The three lawyers will also examine the rescue effort and how it measured up against standards and make any recommendations they feel are necessary.
"The challenge in a construction collapse like this is to find out what happened. We really don't know what happened, all we have seen is what's been in the media. There is also the concern about the rescue mission so we're going to have to look at that, too," he said.
The terms of reference of the inquiry indicate it could take up to 18 months if necessary.
GROIA APPEALS, LSUC REBUTS
Calling one aspect of the disciplinary decision against him "an absurd result" and "an error of law that urgently requires correction," Joe Groia filed his notice of appeal last week of last month's civility ruling against him by the Law Society of Upper Canada.
In his notice, Groia is asking to set aside the June 28 finding of professional misconduct against him in relation to his handling of the defence of former Bre-X Minerals Ltd. vice chairman John Felderhof on allegations of insider trading and issuing false or misleading statements.
Those proceedings, which featured fierce legal debates between Groia and prosecutors for the Ontario Securities Commission, resulted in critical judicial comment in obiter against Groia that sparked the law society's disciplinary action for incivility.
Among the criticisms of the LSUC ruling, Groia's appeal notice counters the law society's assertions that he was attempting to relitigate allegations made against him during those earlier court proceedings by trying to defend himself against the charges of professional misconduct.
The hearing panel, the notice of appeal asserts, acknowledged that Groia wasn't actually a party to those earlier court proceedings since they related to Felderhof's trial.
The panel, he alleges, "made a serious error of law by creating a new and unprecedented basis for its finding that there would be an abuse of process if the lawyer was permitted to defend the allegations in this proceeding," the appeal notice states.
"It created a new and unprecedented legal fiction of a 'party in substance.' In effect, the panel concluded that the lawyer, as a 'party in substance,' was abusively relitigating the issues that had been before the courts by defending himself in these proceedings. This conclusion resulted in the failure of the panel to consider and give effect to the defence mounted by the lawyer and was a failure of natural justice."

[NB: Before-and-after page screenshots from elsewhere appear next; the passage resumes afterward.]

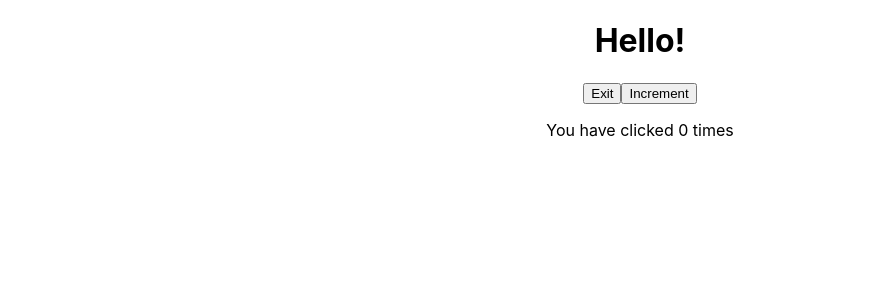
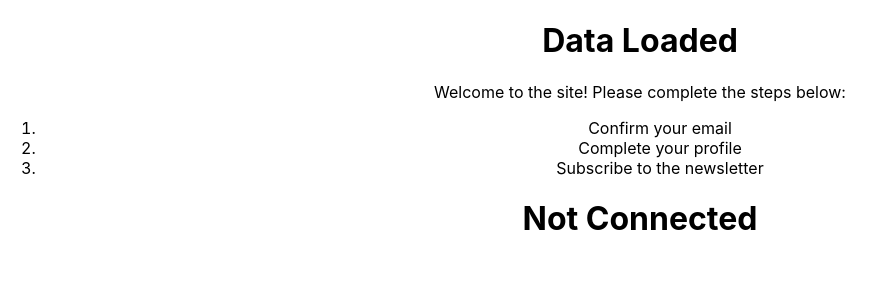
Before and after one commit to rkillickdev/gitpod-react, a React (Create React App) app in the folder my-app/: page / in a window 1280 px wide. Shown: the top 300 px of the page, without its empty margins (0-886 px from the left). Built offline with nearby package versions, Linux system fonts and the light colour scheme.

Commit message:
add conditional rendering components

```diff
--- a/my-app/src/App.js
+++ b/my-app/src/App.js
@@ -2,14 +2,22 @@ import logo from './logo.svg';
 import './App.css';
 // import FunctionalGreetingWithProps from './components/FunctionalGreetingWithProps';
 // import StatefulGreeting from './components/StatefulGreeting';
-import StatefulGreetingWithPrevState from './components/StatefulGreeting';
+// import StatefulGreetingWithPrevState from './components/StatefulGreeting';
+// import EventsFunctional from './components/EventsFunctional';
+// import EventsClass from './components/EventsClass';
+import ConditionalRenderingClass from './components/ConditionalRenderingClass';
+import ConditionalRenderingFunctional from './components/ConditionalRenderingFunctional';
 
 function App() {
   return (
     <div className="App">
       {/* <FunctionalGreetingWithProps greeting="nice to meet you" name="Rob" age="42" /> */}
       {/* <StatefulGreeting greeting="I'm a stateful class component!" age="42" /> */}
-      <StatefulGreetingWithPrevState />
+      {/* <StatefulGreetingWithPrevState /> */}
+      {/* <EventsFunctional /> */}
+      {/* <EventsClass /> */}
+      <ConditionalRenderingClass />
+      <ConditionalRenderingFunctional connected={false} />
     </div>
   );
 }
--- /dev/null
+++ b/my-app/src/components/ConditionalRenderingClass.js
@@ -0,0 +1,33 @@
+import React, { Component } from 'react'
+
+export class ConditionalRenderingClass extends Component {
+    constructor(props) {
+      super(props)
+
+      this.state = {
+         isLoaded: true,
+         isLoggedIn : true,
+      }
+    }
+    render() {
+    return (
+      <div>
+        <h1>{this.state.isLoaded ? "Data Loaded" : "Loading..."}</h1>
+        {this.state.isLoggedIn ? (
+            <div>
+                <p>Welcome to the site! Please complete the steps below:</p>
+                <ol>
+                    <li>Confirm your email</li>
+                    <li>Complete your profile</li>
+                    <li>Subscribe to the newsletter</li>
+                </ol>
+            </div>
+        ) : (
+            <p>Please sign in</p>
+        ) }
+      </div>
+    )
+  }
+}
+
+export default ConditionalRenderingClass
--- /dev/null
+++ b/my-app/src/components/ConditionalRenderingFunctional.js
@@ -0,0 +1,11 @@
+import React from 'react'
+
+function ConditionalRenderingFunctional(props) {
+  return (
+    <div>
+      <h1>{props.connected ? 'Connected' : 'Not Connected'}</h1>
+    </div>
+  )
+}
+
+export default ConditionalRenderingFunctional
--- /dev/null
+++ b/my-app/src/components/EventsClass.js
@@ -0,0 +1,16 @@
+import React, { Component } from 'react'
+
+export class EventsClass extends Component {
+  clickHandler(){
+    console.log("Clicked the class button");
+  }
+  render() {
+    return (
+      <div>EventsClass
+        <button onClick={this.clickHandler}>click me - class component</button>
+      </div>
+    )
+  }
+}
+
+export default EventsClass
--- /dev/null
+++ b/my-app/src/components/EventsFunctional.js
@@ -0,0 +1,14 @@
+import React from 'react'
+
+function EventsFunctional() {
+  function clickHandler(){
+    console.log("clicked the functional button");
+  }
+  return (
+    <div>EventsFunctional
+        <button onClick={clickHandler}>click me - functional component</button>
+    </div>
+  )
+}
+
+export default EventsFunctional
```
Also changed, not shown: my-app/src/components/ES7Snippets.js (added, +60 -0 lines), my-app/src/components/EventBinding.js (added, +46 -0 lines).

As a result, the appeal notice alleges, the panel assumed Groia had the right to appeal the court rulings at the Supreme Court of Canada and that he should have done so even though it would have placed him in a conflict of interest in relation to his client.
"This is an absurd result and is an error of law that urgently requires correction," the notice states.
The notice also makes repeated reference to the broader issue of civility versus lawyers' duty to defend their clients with vigour. It raises alarm, for example, about the panel's finding that, as an officer of the court, he had an overriding duty to ensure the trial took place fairly and efficiently and in an atmosphere of calm.
"The lawyer had no such 'overriding' duty, nor does any counsel," the appeal notice asserts. "There can be no more alarming statement than for a law society to suggest that there is now an overriding duty on any defence counsel to sacrifice his or her client's substantive or procedural rights on the altar of 'efficiency' and calmness."
Groia is seeking four results from the appeal: dismissal of the LSUC's 2009 notice of application against him; an order that he didn't engage in professional misconduct; that a new hearing take place in the alternative before a different panel; and costs to him.
For its part, the law society rebutted some of the criticisms in a note on the case on its web site last week. "In its decision, the hearing panel confirms for the profession that zealous advocacy and civility are compatible," the posting states.
"The decision adds to the law society's jurisprudence about what constitutes incivility and provides insight into the expectations of licensees in relation to the administration of justice and their behavior in the court."